● **What the task requires**
Set all of the entries down again precisely as they are written.

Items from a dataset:
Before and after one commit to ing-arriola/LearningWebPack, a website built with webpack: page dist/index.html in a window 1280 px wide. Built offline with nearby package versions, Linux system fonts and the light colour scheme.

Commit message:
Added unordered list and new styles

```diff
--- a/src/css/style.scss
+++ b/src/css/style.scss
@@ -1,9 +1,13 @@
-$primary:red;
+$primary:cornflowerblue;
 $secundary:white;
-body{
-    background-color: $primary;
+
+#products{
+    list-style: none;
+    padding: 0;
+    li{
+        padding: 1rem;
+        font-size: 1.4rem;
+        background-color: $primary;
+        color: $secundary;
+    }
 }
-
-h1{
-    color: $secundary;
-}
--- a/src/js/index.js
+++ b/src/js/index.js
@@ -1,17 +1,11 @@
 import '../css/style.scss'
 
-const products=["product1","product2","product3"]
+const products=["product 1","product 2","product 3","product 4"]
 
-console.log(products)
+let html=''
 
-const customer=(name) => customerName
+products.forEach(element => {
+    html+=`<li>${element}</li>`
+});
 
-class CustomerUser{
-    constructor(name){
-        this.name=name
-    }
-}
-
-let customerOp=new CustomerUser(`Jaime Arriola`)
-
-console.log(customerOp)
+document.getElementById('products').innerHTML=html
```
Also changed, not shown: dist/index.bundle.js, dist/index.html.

● **Solution below**
Before and after one commit to ing-arriola/LearningWebPack, a website built with webpack: page dist/index.html in a window 1280 px wide. Built offline with nearby package versions, Linux system fonts and the light colour scheme.

Commit message:
Added unordered list and new styles

```diff
--- a/src/css/style.scss
+++ b/src/css/style.scss
@@ -1,9 +1,13 @@
-$primary:red;
+$primary:cornflowerblue;
 $secundary:white;
-body{
-    background-color: $primary;
+
+#products{
+    list-style: none;
+    padding: 0;
+    li{
+        padding: 1rem;
+        font-size: 1.4rem;
+        background-color: $primary;
+        color: $secundary;
+    }
 }
-
-h1{
-    color: $secundary;
-}
--- a/src/js/index.js
+++ b/src/js/index.js
@@ -1,17 +1,11 @@
 import '../css/style.scss'
 
-const products=["product1","product2","product3"]
+const products=["product 1","product 2","product 3","product 4"]
 
-console.log(products)
+let html=''
 
-const customer=(name) => customerName
+products.forEach(element => {
+    html+=`<li>${element}</li>`
+});
 
-class CustomerUser{
-    constructor(name){
-        this.name=name
-    }
-}
-
-let customerOp=new CustomerUser(`Jaime Arriola`)
-
-console.log(customerOp)
+document.getElementById('products').innerHTML=html
```
Also changed, not shown: dist/index.bundle.js, dist/index.html.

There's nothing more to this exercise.